A bold claim that citation impact is comparable across fields is disputed by researchers who question why uncited papers were excluded from the analysis.
A new study of article retractions concludes that the system is fast, democratic and significantly depresses future citations. Shouldn’t we demand more?
eLife asserts that professional editors create more harm than good. But how do we know that? How can we know that? Or is this just an emotional argument based on anecdote and conjecture rather than fact?
Boiling down the social Web to create a measure of influence? Not as easy as it looks.
If openness is an ideological tenant of science, why are scientists so secretive?
Free online books may increase discovery, but may not translate into increased sales or citations, a new study reports.
Post-publication review is spotty, unreliable, and may suffer from cronyism, several studies reveal.
Journals that fail to keep up with background Impact Factor inflation may actually be losing ground.
A new study analyzing the citation performance of identical articles in multiple sources provides new insight into the causes of citation. But does it accomplish its goals?
A new article suggests that institutional self-archiving mandates may benefit authors . . . if you ignore some inconsistent and inconvenient results.
Do medical editors have different quality standards based on the author’s geographic location?
National Academy of Sciences members contribute the very best (and very worst) articles in PNAS, a recent analysis suggests. Is diversity a better indicator of success than consistency in science publishing?

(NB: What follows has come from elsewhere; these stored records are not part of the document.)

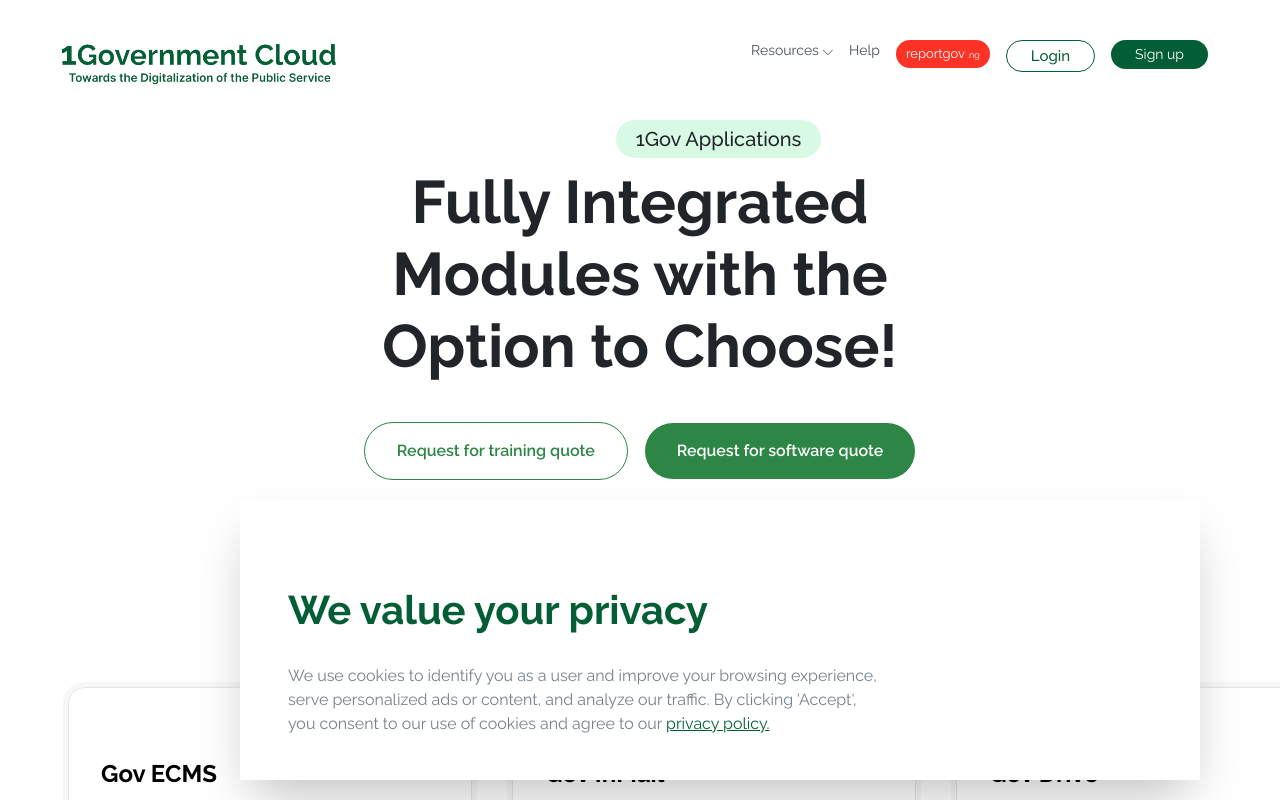
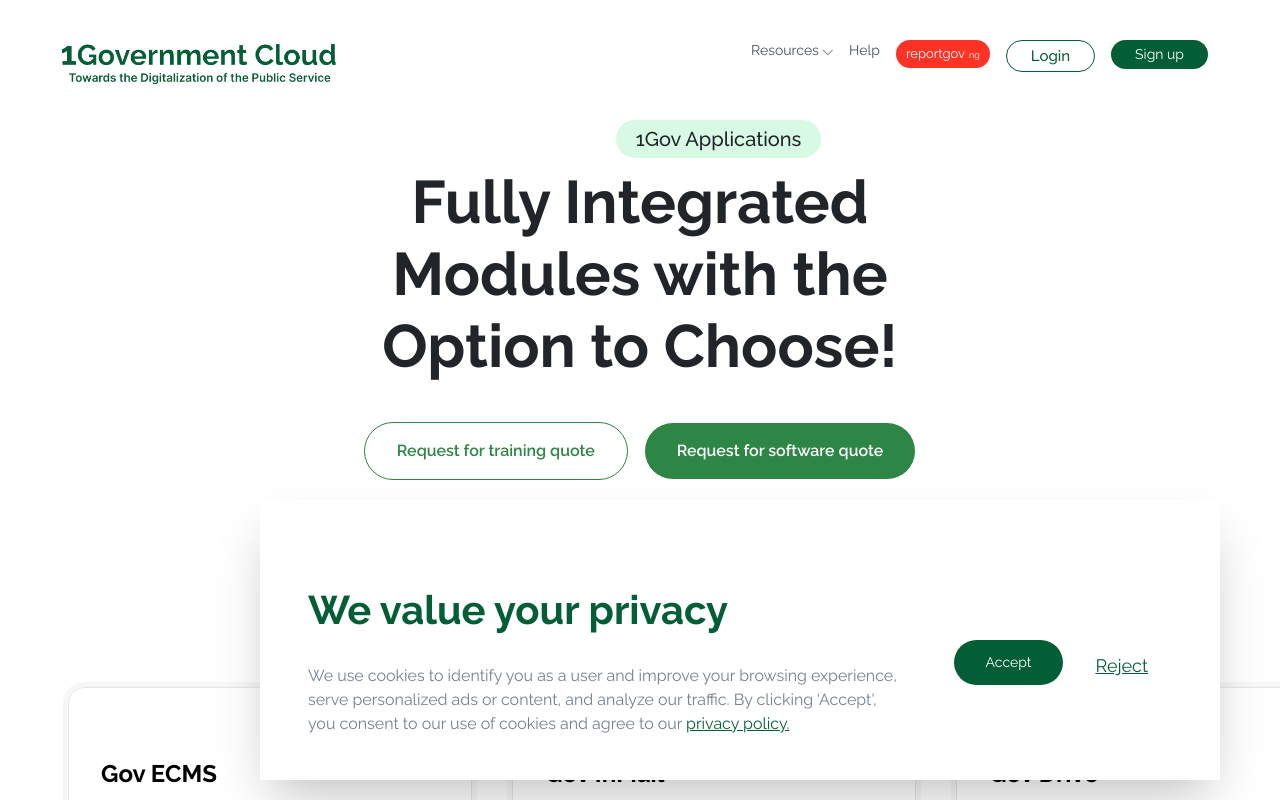
Before and after one commit to aleroboyo/1GovWebsiteClone, a React (Vite) app in the folder 1gov-clone/: page / in a window 1280 px wide. Shown: the top 800 px of the page. Built offline with nearby package versions, Linux system fonts and the light colour scheme.

Commit message:
Cookie Alert Update 2

```diff
--- a/1gov-clone/index.html
+++ b/1gov-clone/index.html
@@ -10,8 +10,8 @@
     <meta name="viewport" content="width=device-width, initial-scale=1.0" />
     <title>1Government Cloud Solution</title>
   </head>
-  <body>
-    <div id="root"></div>
+  <body >
+    <div id="root" ></div>
     <script type="module" src="/src/main.tsx"></script>
   </body>
 </html>
--- a/1gov-clone/src/components/CookieAlert.tsx
+++ b/1gov-clone/src/components/CookieAlert.tsx
@@ -7,17 +7,17 @@ const CookieAlert = () => {
     return (
         <>
         {showAlert &&
-            <div className="position: fixed bottom-0 bg-white h-100 mb-5 mr-8 ml-8 shadow-2xl text-center pl-18 pr-18 lg:flex lg:h-70 lg:text-left lg:pl-12 lg:w-[60rem] lg:ml-[15rem]">
-                <div>
+            <div className="fixed bottom-0 bg-white h-100 mb-5 mr-8 ml-8 shadow-2xl text-center pl-18 pr-18 lg:flex lg:h-70 lg:text-left lg:pl-12 lg:w-240 lg:ml-65 ">
+                <div className="">
                     <p className="text-[40px] text-[#035E35] font-extrabold mt-20 mb-6">We value your privacy</p>
                     <p className="text-[16px] text-[#76808B] lg:mr-14">We use cookies to identify you as a user and improve your browsing experience, serve personalized ads or content, and analyze our traffic. By clicking 'Accept', you consent to our use of cookies and agree to our <Link to='' className="text-[#035E35] underline">privacy policy.</Link> </p>
                 </div>
-                <div className=" gap-8 flex text-[40px] lg:position: relative bottom-[100rem]">
+                <div className="flex gap-8 justify-center mt-10 lg:justify-start lg:mt-35">
                     <div>
                         <button onClick={() => (setShowAlert(false))} className="text-white bg-[#035E35] text-[14px] pt-3 pb-3 pr-8 pl-8 rounded-full">Accept</button>
                     </div>
                     <div>
-                        <button onClick={() => (setShowAlert(false))} className="text-[#035E35] underline text-[18px]">Reject</button>
+                        <button onClick={() => (setShowAlert(false))} className="text-[#035E35] underline text-[18px] mt-3">Reject</button>
                     </div>
                 </div>
             </div>}
--- a/1gov-clone/src/pages/LoginPage.tsx
+++ b/1gov-clone/src/pages/LoginPage.tsx
@@ -15,15 +15,15 @@ const LoginPage = () => {
                     <p className="hidden lg:block absolute top-6 left-6 text-white">Resources ⌵ Help</p>
                 </div>
 
-                <div className='lg:order-1'>
+                <div className='lg:order-1 text-center'>
                     <div className="">
-                        <img src={OneGovLogo} alt='1Gov Logo' />
+                        <img src={OneGovLogo} alt='1Gov Logo' className='h-12 ml-56 mt-16 mb-30' />
                     </div>
 
                     <div>
                         <div>
-                            <p>Welcome Back!</p>
-                            <p>Enter your credentials to access the MDA</p>
+                            <p className='font-bold text-[#212529] text-[28px]'>Welcome Back!</p>
+                            <p className='text-[16px] text-[#667185] font-bold w-56 text-left relative left-[16.2rem]'>Enter your credentials to access the MDA</p>
                             <form className='flex flex-col'>
                                 <label>MDA</label>
                                 <input type='text' placeholder='Enter your MDA' />
--- a/1gov-clone/src/pages/WelcomePage.tsx
+++ b/1gov-clone/src/pages/WelcomePage.tsx
@@ -22,9 +22,9 @@ const WelcomePage = () => {
 
             <div className='min-w-full'>
 
-                <header className='position: fixed bg-white pt-10 pb-4 p-14 w-full'>
+                <header className='fixed bg-white pt-10 pb-4 p-14 w-full'>
                     <nav className="flex justify-between">
-                        <div >
+                        <div>
                             <img src={OneGovLogo} alt='1Gov Logo' className='h-12'/>
                         </div>
                         <div className='lg:hidden'>
@@ -95,7 +95,7 @@ const WelcomePage = () => {
                                     <div className='mb-4'>{product.description}</div>
                                     <div>
                                         <Link to={product.link} className='text-[#2D8645] font-semibold'>
-                                            Learn more<img src={SearchIcon} alt="Search Icon" className='position: relative bottom-10 left-22'/>
+                                            Learn more<img src={SearchIcon} alt="Search Icon" className='relative bottom-10 left-22'/>
                                         </Link>
                                     </div>
                                 </div>
```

Peer-to-peer sharing of scientific articles is common for Indian scientists, a new study reports.
Unethical republication has created a unique opportunity to study the effect of journals on article citations.
When it comes to downloads and citations, position in the arXiv matters, a new study finds.